Missouri Governor Still Expects Journalists To Be Prosecuted For Showing How His Admin Leaked Teacher Social Security Numbers
from the let-it-go,-mike dept
Missouri Governor Mike Parson is nothing if not consistent in his desire to stifle free speech. As you’ll recall, the St. Louis Post-Dispatch discovered that the state’s Department of Elementary and Secondary Education (DESE) website was programming in such an incompetent fashion that it would reveal, to anyone who knew where to look, the social security numbers of every teacher and administrator in the system (including those no longer employed there). The reporting on the vulnerability was done exactly following ethical disclosure best practices — getting just enough evidence of the vulnerability, alerting the state to the problem and not publishing anything until the vulnerability was fixed. The FBI told Missouri officials early on “that this incident is not an actual network intrusion” and DESE initially wrote up a press release thanking the journalists for alerting them to this.
But then Parson blundered his way into making a mess of it, insisting that the reporters were hackers and ordering the Missouri Highway Patrol to “investigate” them for prosecution. When people mocked him for this, he doubled down by insisting that this was real hacking and that those reporting otherwise were part of “the fake news.”
A month later, DESE admitted that it had fucked up, apologized to all the teachers and administrators (current and former) who its own incompetence had exposed, and offered credit monitoring to them all. Notably, DESE did not apologize to the journalists who discovered this mess, and the governor has continued to stand by his call to prosecute them.
Earlier this week the Highway Patrol claimed it had completed its investigation… and turned the findings over to state prosecutors. That alone seems worrisome, as there’s nothing to turn over to prosecutors here beyond “our governor is a very foolish man, who can’t admit to his own failings.”

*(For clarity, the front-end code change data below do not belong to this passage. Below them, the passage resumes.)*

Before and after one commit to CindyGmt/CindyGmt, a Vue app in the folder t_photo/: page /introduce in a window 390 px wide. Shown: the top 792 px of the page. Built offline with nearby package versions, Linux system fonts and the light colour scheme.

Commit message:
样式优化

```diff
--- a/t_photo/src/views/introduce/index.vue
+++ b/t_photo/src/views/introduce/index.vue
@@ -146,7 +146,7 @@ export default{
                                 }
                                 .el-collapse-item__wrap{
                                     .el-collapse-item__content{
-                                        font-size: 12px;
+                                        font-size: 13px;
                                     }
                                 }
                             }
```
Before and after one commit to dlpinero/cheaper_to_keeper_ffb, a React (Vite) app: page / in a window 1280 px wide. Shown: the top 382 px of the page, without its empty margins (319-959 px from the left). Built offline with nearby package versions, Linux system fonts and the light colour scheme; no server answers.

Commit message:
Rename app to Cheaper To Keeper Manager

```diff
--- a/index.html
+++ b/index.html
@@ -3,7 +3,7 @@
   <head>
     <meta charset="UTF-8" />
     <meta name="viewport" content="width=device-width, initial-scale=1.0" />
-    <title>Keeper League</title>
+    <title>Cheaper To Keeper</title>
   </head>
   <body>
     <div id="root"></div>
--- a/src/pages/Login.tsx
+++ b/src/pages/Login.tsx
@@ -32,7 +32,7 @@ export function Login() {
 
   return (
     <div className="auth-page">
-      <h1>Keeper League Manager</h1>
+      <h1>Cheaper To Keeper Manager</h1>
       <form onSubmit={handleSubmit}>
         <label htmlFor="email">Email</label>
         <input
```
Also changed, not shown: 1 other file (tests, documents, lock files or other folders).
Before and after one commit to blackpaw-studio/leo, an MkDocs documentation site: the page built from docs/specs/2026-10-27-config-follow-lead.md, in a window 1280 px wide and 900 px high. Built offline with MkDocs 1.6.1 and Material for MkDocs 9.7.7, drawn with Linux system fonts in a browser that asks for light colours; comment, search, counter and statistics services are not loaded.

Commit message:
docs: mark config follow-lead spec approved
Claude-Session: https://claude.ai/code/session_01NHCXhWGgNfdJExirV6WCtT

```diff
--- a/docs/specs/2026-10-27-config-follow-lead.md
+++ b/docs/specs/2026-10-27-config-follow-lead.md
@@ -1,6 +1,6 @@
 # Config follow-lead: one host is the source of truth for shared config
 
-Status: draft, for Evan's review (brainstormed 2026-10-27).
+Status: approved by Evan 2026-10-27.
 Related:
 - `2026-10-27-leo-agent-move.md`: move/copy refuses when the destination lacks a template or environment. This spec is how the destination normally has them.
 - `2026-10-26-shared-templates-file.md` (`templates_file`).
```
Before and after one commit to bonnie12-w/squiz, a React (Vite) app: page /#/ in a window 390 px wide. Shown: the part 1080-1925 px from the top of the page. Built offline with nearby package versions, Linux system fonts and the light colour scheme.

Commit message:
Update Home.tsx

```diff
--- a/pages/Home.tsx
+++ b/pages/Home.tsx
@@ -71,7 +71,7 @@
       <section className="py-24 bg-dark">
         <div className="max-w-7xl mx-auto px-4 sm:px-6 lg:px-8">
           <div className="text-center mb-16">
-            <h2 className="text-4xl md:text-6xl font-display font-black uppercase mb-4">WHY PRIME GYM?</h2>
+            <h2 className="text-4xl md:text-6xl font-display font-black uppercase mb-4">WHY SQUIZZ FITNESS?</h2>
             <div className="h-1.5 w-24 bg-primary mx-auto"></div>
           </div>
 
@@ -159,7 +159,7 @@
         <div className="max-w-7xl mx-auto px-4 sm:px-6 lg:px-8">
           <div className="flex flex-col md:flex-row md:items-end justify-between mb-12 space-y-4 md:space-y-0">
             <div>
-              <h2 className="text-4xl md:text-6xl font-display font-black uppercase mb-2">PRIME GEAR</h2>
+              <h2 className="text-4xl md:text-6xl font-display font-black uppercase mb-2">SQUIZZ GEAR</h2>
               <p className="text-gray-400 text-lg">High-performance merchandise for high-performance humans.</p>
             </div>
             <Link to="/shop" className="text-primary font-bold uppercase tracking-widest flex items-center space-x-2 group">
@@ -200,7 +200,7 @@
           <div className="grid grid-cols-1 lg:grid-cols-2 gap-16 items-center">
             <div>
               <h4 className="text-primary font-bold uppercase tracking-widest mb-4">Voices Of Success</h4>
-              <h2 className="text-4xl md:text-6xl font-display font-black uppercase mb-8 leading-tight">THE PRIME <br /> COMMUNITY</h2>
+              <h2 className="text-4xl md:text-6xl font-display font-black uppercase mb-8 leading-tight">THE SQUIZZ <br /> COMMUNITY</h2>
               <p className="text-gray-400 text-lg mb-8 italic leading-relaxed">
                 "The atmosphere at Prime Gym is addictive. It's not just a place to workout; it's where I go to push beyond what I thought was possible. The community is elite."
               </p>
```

Capt. John Hotz said the results were turned over to Cole County Prosecuting Attorney Locke Thompson.
â€œThe investigation has been completed and turned over to the Cole County Prosecutorâ€™s office,â€ Hotz told the Post-Dispatch on Monday.
And the Governor still thinks the end result will be the prosecution of journalists for exposing the fact that his own administration ran a dangerously incompetent computer system that put 600,000 current and former state employees’ private info at risk:
Gov. Mike Parson on Wednesday expressed his opinion the Cole County prosecuting attorney would bring charges in the case of a Post-Dispatch reporter who alerted the state to a significant data vulnerability.
â€œI donâ€™t think thatâ€™ll be the case,â€ Parson said when asked what he would do if the prosecutor didnâ€™t pursue the case. â€œThatâ€™s up to the prosecutor; thatâ€™s his job to do.â€
Parson’s continued insistence that this was unauthorized hacking is absolute garbage.
â€œIf somebody picks your lock on your house â€” for whatever reason, itâ€™s not a good lock, itâ€™s a cheap lock or whatever problem you might have â€” they do not have the right to go into your house and take anything that belongs to you,â€ Parson said.
That analogy is just dumb on multiple levels. They didn’t pick any lock. They didn’t intrude somewhere they weren’t supposed to go. The website put the info on their computers in the HTML. They didn’t break any locks. They didn’t access a system they didn’t have access to. They just went where they were allowed to go, and the state’s incompetent technologists handed them info it should not have.
Under Parson’s definition of “hacking” it would be easy to turn anyone into a hacker. Just expose data you shouldn’t expose on a website, and wait until anyone visited the page. That’s not how this should work and the fact that he’s still pressing this issue raises serious questions about Parson’s competence to do anything, let alone run an entire state.